=== WHAT THE TASK ASKS ===
Filter this data down to the lines that hold "switch", and copy them.

Before-and-after change data:
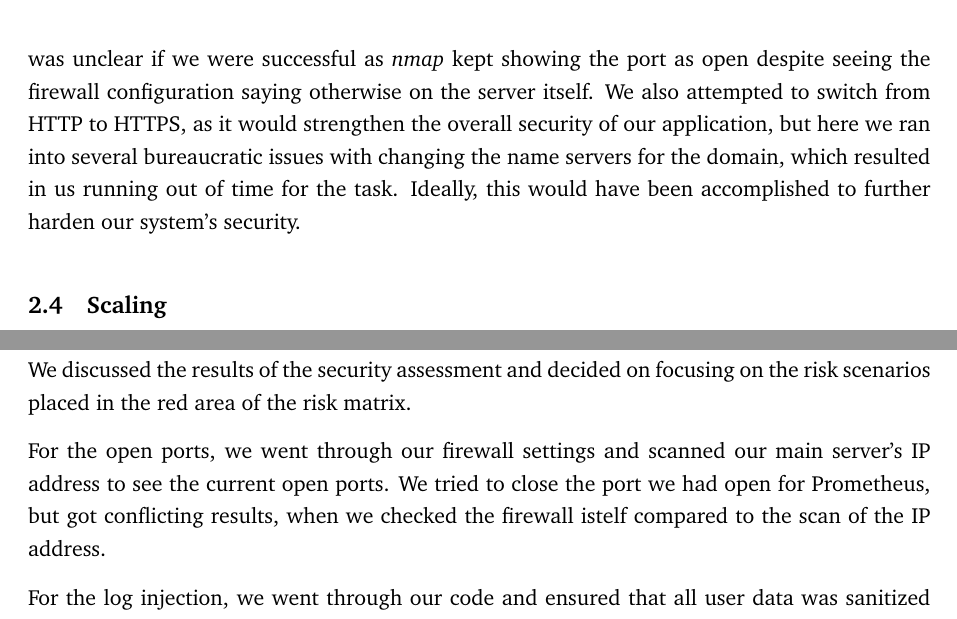
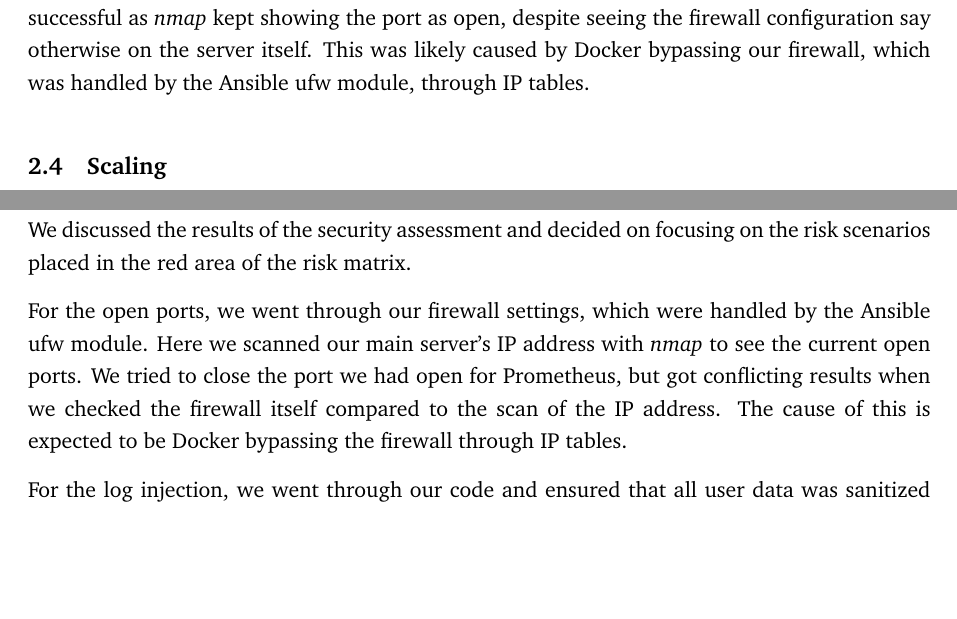
Before and after one commit to devops2024-group-e/itu-minitwit, a LaTeX document (report/main.tex, which reads report/sections/appendices/security-assessment.tex, report/sections/process-perspective/process-perspective.tex): two parts of pages 10 and 32 of 33 before the commit and two parts of pages 10 and 33 of 34 after it, joined at a grey line, cut so that both start at the same text, the shorter picture padded with empty space. Compiled offline with pdfLaTeX.

Commit message:
Report: Open port section in security assessments (#319)
* minor changes to security assessment in appendix

* Removed HTTPS part

* Made changes to open port sections

```diff
--- a/report/sections/appendices/security-assessment.tex
+++ b/report/sections/appendices/security-assessment.tex
@@ -136,7 +136,7 @@ Based on the points made about the likelihood and impact of each risk scenario,
 \subsubsection{Action Plan}
 We discussed the results of the security assessment and decided on focusing on the risk scenarios placed in the red area of the risk matrix.
 
-For the open ports, we went through our firewall settings and scanned our main server's IP address to see the current open ports. We tried to close the port we had open for Prometheus, but got conflicting results, when we checked the firewall istelf compared to the scan of the IP address.
+For the open ports, we went through our firewall settings, which were handled by the Ansible ufw module. Here we scanned our main server's IP address with \textit{nmap} to see the current open ports. We tried to close the port we had open for Prometheus, but got conflicting results when we checked the firewall itself compared to the scan of the IP address. The cause of this is expected to be Docker bypassing the firewall through IP tables.
 
 For the log injection, we went through our code and ensured that all user data was sanitized before added to the log, such that it could not be tampered with.
 
--- a/report/sections/process-perspective/process-perspective.tex
+++ b/report/sections/process-perspective/process-perspective.tex
@@ -50,5 +50,3 @@ For \textit{Log Injection}, we made sure to sanitize user inputs, as they previo
 
 With \textit{Depricated Dependencies}, we chose to integrate the tool \textit{dependabot} into our CI/CD pipeline to watch out for outdated dependencies in our main repository. This helps us ensure that an adversary is not able to take advantage of the team not being aware of vulnerabilities in variuos of the used tools.
 
-\textit{Open Ports} was deemed the biggest risk, as this was most likely the reason for us being hacked, which we have written more about in section \ref{section_hacked} about being hacked. We used the tool \textit{nmap} to check for open ports, where we then tried to close the open port used for Prometheus. It was unclear if we were successful as \textit{nmap} kept showing the port as open despite seeing the firewall configuration saying otherwise on the server itself.
-We also attempted to switch from HTTP to HTTPS, as it would strengthen the overall security of our application, but here we ran into several bureaucratic issues with changing the name servers for the domain, which resulted in us running out of time for the task. Ideally, this would have been accomplished to further harden our system's security.
@@ -55,3 +60,4 @@ We also attempted to switch from HTTP to HTTPS, as it would strengthen the overa
+We tried to close port 9090, which was used for Prometheus, but it was unclear if we were successful as \textit{nmap} kept showing the port as open, despite seeing the firewall configuration say otherwise on the server itself. This was likely caused by Docker bypassing our firewall, which was handled by the Ansible ufw module, through IP tables.
 
 \subsection{Scaling}
 We use horizontal scaling, as we wanted a more resilient application and limit downtime when deploying. We settled on Docker Swarm over building a custom load balancer or adopting Kubernetes, primarily due to its simplicity and compatibility with the existing system setup. To implement Docker swarm we created a new server in our system and added a manager and a worker node to the swarm.
```
Also changed, not shown: report/images/nmap.png (added), report/sections/appendices/security-assessment.tex (6 more changed lines), report/sections/process-perspective/process-perspective.tex (7 more changed lines).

=== ANSWER SECTION ===
-We also attempted to switch from HTTP to HTTPS, as it would strengthen the overall security of our application, but here we ran into several bureaucratic issues with changing the name servers for the domain, which resulted in us running out of time for the task. Ideally, this would have been accomplished to further harden our system's security.
@@ -55,3 +60,4 @@ We also attempted to switch from HTTP to HTTPS, as it would strengthen the overa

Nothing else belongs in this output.